original files vs. a rendered file
The first thing to keep in mind is that sending the original footage is sometimes not optional, depending on the project.
Using the original files or a render can both be very beneficial or make life very complicated. Which one is true varies per project and there is no one-size-fits-all solution.
This page gives you a generic pros and cons list, but every project would ideally be analysed by a professional before this decision is made.
8-bit vs. 10-bit
Regardless of the workflow, you need to make sure you deliver (at least) 10-bit files to us.
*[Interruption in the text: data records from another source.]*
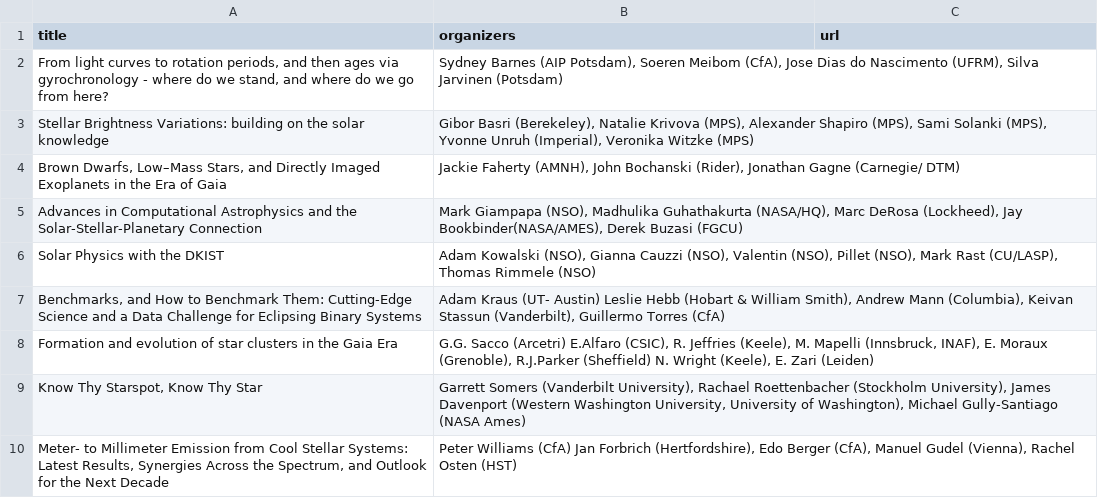
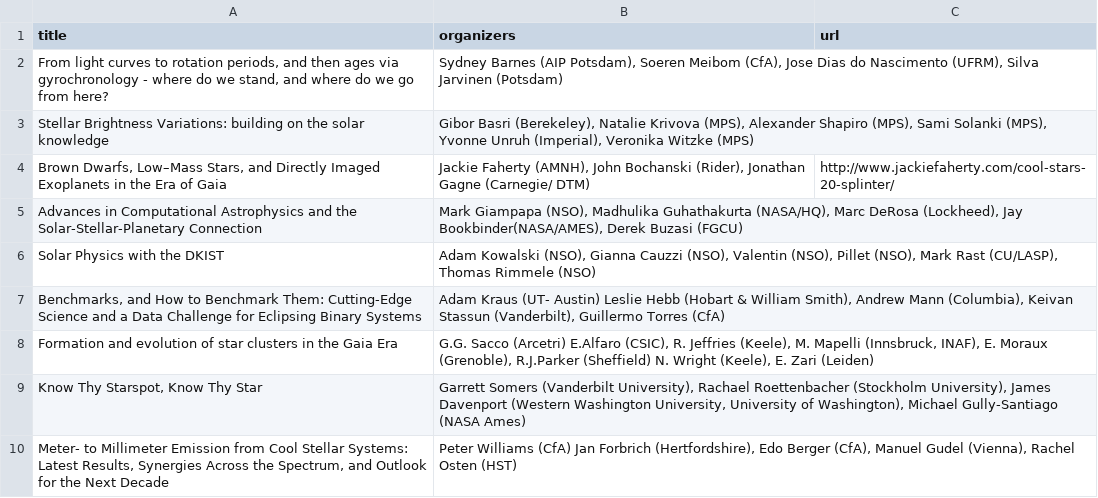
Before and after one commit to ctheissen/cs22website, a CSV file: data/splinters.csv, drawn as a sheet.

Commit message:
Add url brown dwarf splinter

```diff
--- a/data/splinters.csv
+++ b/data/splinters.csv
@@ -3,3 +3,3 @@ From light curves to rotation periods, and then ages via gyrochronology - where
 Stellar Brightness Variations: building on the solar knowledge;Gibor Basri (Berekeley), Natalie Krivova (MPS), Alexander Shapiro (MPS), Sami Solanki (MPS), Yvonne Unruh (Imperial), Veronika Witzke (MPS);""
-Brown Dwarfs, Low–Mass Stars, and Directly Imaged Exoplanets in the Era of Gaia;Jackie Faherty (AMNH), John Bochanski (Rider), Jonathan Gagne (Carnegie/ DTM);""
+Brown Dwarfs, Low–Mass Stars, and Directly Imaged Exoplanets in the Era of Gaia;Jackie Faherty (AMNH), John Bochanski (Rider), Jonathan Gagne (Carnegie/ DTM);"http://www.jackiefaherty.com/cool-stars-20-splinter/"
 Advances in Computational Astrophysics and the Solar-Stellar-Planetary Connection;Mark Giampapa (NSO), Madhulika Guhathakurta (NASA/HQ), Marc DeRosa (Lockheed), Jay Bookbinder(NASA/AMES), Derek Buzasi (FGCU);""
```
The codecs mentioned below are all 10-bit, so if you stick to them, you should be good to go.
However, if you lowered the quality of the files (ie.: by making proxies) on Premiere Pro or AVID to make editing smoother, the video gets compressed and the color information brought down to 8 bits.
If you then export a 10-bit file for grading, the software will still use 8-bit source files. This means you may deliver us a 10-bit file, but the images contained within this file are still 8-bit.
8-bit color makes smooth color gradients look quite ugly. Blue skies and bokeh suddenly look very low quality.
It is very hard to notice that a video is 8-bit when looking at ungraded footage. The ugly artefacts only show up once the colorist starts pulling the colors back.
At Color Space we usually refuse source material that is 8-bit (or 10-bit that looks like 8-bit), unless the actual camera files were originally recorded in 8-bit. In that case there's nothing to be done and the grading possibilities will be limited.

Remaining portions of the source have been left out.